Action item: The data below is to be retyped exactly, line by line.

Provided entries:
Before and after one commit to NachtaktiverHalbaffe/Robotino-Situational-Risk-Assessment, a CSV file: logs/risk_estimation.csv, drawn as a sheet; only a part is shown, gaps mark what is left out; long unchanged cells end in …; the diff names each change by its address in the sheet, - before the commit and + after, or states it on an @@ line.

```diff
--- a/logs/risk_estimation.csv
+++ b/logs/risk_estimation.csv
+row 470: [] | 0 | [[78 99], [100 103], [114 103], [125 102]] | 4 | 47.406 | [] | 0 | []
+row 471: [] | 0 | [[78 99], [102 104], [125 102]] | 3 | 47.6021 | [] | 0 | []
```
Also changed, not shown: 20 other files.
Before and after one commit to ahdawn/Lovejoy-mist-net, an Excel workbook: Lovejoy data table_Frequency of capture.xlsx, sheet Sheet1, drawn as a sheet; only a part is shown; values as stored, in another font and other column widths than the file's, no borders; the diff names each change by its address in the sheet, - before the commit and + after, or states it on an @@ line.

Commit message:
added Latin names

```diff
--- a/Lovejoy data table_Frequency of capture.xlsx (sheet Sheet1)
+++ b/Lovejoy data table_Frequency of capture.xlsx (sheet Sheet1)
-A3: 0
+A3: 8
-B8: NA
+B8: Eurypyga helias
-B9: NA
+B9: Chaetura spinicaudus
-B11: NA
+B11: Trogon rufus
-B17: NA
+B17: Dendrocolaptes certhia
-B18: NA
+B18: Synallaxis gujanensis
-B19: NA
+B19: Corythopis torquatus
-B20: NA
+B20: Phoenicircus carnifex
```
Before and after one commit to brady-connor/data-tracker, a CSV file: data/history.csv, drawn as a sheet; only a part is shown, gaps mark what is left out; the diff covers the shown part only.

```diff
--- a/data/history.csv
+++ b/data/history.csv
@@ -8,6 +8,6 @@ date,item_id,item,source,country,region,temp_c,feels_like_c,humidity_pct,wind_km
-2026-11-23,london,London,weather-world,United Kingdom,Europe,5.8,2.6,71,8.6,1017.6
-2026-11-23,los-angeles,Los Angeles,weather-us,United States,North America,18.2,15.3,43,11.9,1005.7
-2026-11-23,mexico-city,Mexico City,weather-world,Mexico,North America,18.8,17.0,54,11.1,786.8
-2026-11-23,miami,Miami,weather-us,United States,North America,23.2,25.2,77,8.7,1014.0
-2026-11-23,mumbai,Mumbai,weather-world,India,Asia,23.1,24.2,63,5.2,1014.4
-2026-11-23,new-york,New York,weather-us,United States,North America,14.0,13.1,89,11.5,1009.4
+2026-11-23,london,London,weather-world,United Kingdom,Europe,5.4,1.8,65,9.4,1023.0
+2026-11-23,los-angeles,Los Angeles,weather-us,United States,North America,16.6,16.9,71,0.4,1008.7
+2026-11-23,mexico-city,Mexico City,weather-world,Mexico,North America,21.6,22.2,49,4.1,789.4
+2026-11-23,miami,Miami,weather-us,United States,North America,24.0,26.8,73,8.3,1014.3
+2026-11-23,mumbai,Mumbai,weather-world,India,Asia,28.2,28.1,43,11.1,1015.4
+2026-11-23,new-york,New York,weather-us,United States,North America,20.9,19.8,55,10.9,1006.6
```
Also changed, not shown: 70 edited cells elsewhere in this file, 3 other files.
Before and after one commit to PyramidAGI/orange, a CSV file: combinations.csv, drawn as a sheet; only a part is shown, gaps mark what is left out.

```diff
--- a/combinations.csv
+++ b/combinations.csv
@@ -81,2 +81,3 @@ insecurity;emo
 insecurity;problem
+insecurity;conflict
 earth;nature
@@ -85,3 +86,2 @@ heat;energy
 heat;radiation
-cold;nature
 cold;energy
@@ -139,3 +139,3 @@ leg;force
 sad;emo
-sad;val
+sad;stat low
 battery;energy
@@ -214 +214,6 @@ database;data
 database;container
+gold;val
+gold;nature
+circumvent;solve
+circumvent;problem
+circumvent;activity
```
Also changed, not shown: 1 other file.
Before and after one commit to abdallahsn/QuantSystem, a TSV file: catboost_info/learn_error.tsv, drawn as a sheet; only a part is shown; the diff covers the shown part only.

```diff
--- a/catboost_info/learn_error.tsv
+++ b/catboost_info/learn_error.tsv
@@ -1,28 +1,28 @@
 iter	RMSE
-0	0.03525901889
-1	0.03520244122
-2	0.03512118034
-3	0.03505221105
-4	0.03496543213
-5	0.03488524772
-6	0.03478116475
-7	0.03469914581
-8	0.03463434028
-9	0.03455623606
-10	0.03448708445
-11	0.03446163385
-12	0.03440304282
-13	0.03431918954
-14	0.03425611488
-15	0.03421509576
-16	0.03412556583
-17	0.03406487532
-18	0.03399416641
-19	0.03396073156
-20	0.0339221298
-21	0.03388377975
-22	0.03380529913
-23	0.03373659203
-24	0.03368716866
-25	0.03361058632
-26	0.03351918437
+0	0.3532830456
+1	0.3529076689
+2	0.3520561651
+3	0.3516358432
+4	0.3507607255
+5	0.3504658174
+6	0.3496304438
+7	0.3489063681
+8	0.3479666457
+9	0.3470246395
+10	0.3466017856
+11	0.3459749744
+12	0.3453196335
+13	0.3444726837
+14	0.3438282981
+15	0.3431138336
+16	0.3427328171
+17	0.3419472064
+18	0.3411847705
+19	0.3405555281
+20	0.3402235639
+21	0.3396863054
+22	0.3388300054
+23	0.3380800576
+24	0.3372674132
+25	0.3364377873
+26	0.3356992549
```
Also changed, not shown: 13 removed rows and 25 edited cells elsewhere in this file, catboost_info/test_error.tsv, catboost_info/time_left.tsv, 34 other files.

Exercise answer:
Before and after one commit to NachtaktiverHalbaffe/Robotino-Situational-Risk-Assessment, a CSV file: logs/risk_estimation.csv, drawn as a sheet; only a part is shown, gaps mark what is left out; long unchanged cells end in …; the diff names each change by its address in the sheet, - before the commit and + after, or states it on an @@ line.

```diff
--- a/logs/risk_estimation.csv
+++ b/logs/risk_estimation.csv
+row 470: [] | 0 | [[78 99], [100 103], [114 103], [125 102]] | 4 | 47.406 | [] | 0 | []
+row 471: [] | 0 | [[78 99], [102 104], [125 102]] | 3 | 47.6021 | [] | 0 | []
```
Also changed, not shown: 20 other files.
Before and after one commit to ahdawn/Lovejoy-mist-net, an Excel workbook: Lovejoy data table_Frequency of capture.xlsx, sheet Sheet1, drawn as a sheet; only a part is shown; values as stored, in another font and other column widths than the file's, no borders; the diff names each change by its address in the sheet, - before the commit and + after, or states it on an @@ line.

Commit message:
added Latin names

```diff
--- a/Lovejoy data table_Frequency of capture.xlsx (sheet Sheet1)
+++ b/Lovejoy data table_Frequency of capture.xlsx (sheet Sheet1)
-A3: 0
+A3: 8
-B8: NA
+B8: Eurypyga helias
-B9: NA
+B9: Chaetura spinicaudus
-B11: NA
+B11: Trogon rufus
-B17: NA
+B17: Dendrocolaptes certhia
-B18: NA
+B18: Synallaxis gujanensis
-B19: NA
+B19: Corythopis torquatus
-B20: NA
+B20: Phoenicircus carnifex
```
Before and after one commit to brady-connor/data-tracker, a CSV file: data/history.csv, drawn as a sheet; only a part is shown, gaps mark what is left out; the diff covers the shown part only.

```diff
--- a/data/history.csv
+++ b/data/history.csv
@@ -8,6 +8,6 @@ date,item_id,item,source,country,region,temp_c,feels_like_c,humidity_pct,wind_km
-2026-11-23,london,London,weather-world,United Kingdom,Europe,5.8,2.6,71,8.6,1017.6
-2026-11-23,los-angeles,Los Angeles,weather-us,United States,North America,18.2,15.3,43,11.9,1005.7
-2026-11-23,mexico-city,Mexico City,weather-world,Mexico,North America,18.8,17.0,54,11.1,786.8
-2026-11-23,miami,Miami,weather-us,United States,North America,23.2,25.2,77,8.7,1014.0
-2026-11-23,mumbai,Mumbai,weather-world,India,Asia,23.1,24.2,63,5.2,1014.4
-2026-11-23,new-york,New York,weather-us,United States,North America,14.0,13.1,89,11.5,1009.4
+2026-11-23,london,London,weather-world,United Kingdom,Europe,5.4,1.8,65,9.4,1023.0
+2026-11-23,los-angeles,Los Angeles,weather-us,United States,North America,16.6,16.9,71,0.4,1008.7
+2026-11-23,mexico-city,Mexico City,weather-world,Mexico,North America,21.6,22.2,49,4.1,789.4
+2026-11-23,miami,Miami,weather-us,United States,North America,24.0,26.8,73,8.3,1014.3
+2026-11-23,mumbai,Mumbai,weather-world,India,Asia,28.2,28.1,43,11.1,1015.4
+2026-11-23,new-york,New York,weather-us,United States,North America,20.9,19.8,55,10.9,1006.6
```
Also changed, not shown: 70 edited cells elsewhere in this file, 3 other files.
Before and after one commit to PyramidAGI/orange, a CSV file: combinations.csv, drawn as a sheet; only a part is shown, gaps mark what is left out.

```diff
--- a/combinations.csv
+++ b/combinations.csv
@@ -81,2 +81,3 @@ insecurity;emo
 insecurity;problem
+insecurity;conflict
 earth;nature
@@ -85,3 +86,2 @@ heat;energy
 heat;radiation
-cold;nature
 cold;energy
@@ -139,3 +139,3 @@ leg;force
 sad;emo
-sad;val
+sad;stat low
 battery;energy
@@ -214 +214,6 @@ database;data
 database;container
+gold;val
+gold;nature
+circumvent;solve
+circumvent;problem
+circumvent;activity
```
Also changed, not shown: 1 other file.
Before and after one commit to abdallahsn/QuantSystem, a TSV file: catboost_info/learn_error.tsv, drawn as a sheet; only a part is shown; the diff covers the shown part only.

```diff
--- a/catboost_info/learn_error.tsv
+++ b/catboost_info/learn_error.tsv
@@ -1,28 +1,28 @@
 iter	RMSE
-0	0.03525901889
-1	0.03520244122
-2	0.03512118034
-3	0.03505221105
-4	0.03496543213
-5	0.03488524772
-6	0.03478116475
-7	0.03469914581
-8	0.03463434028
-9	0.03455623606
-10	0.03448708445
-11	0.03446163385
-12	0.03440304282
-13	0.03431918954
-14	0.03425611488
-15	0.03421509576
-16	0.03412556583
-17	0.03406487532
-18	0.03399416641
-19	0.03396073156
-20	0.0339221298
-21	0.03388377975
-22	0.03380529913
-23	0.03373659203
-24	0.03368716866
-25	0.03361058632
-26	0.03351918437
+0	0.3532830456
+1	0.3529076689
+2	0.3520561651
+3	0.3516358432
+4	0.3507607255
+5	0.3504658174
+6	0.3496304438
+7	0.3489063681
+8	0.3479666457
+9	0.3470246395
+10	0.3466017856
+11	0.3459749744
+12	0.3453196335
+13	0.3444726837
+14	0.3438282981
+15	0.3431138336
+16	0.3427328171
+17	0.3419472064
+18	0.3411847705
+19	0.3405555281
+20	0.3402235639
+21	0.3396863054
+22	0.3388300054
+23	0.3380800576
+24	0.3372674132
+25	0.3364377873
+26	0.3356992549
```
Also changed, not shown: 13 removed rows and 25 edited cells elsewhere in this file, catboost_info/test_error.tsv, catboost_info/time_left.tsv, 34 other files.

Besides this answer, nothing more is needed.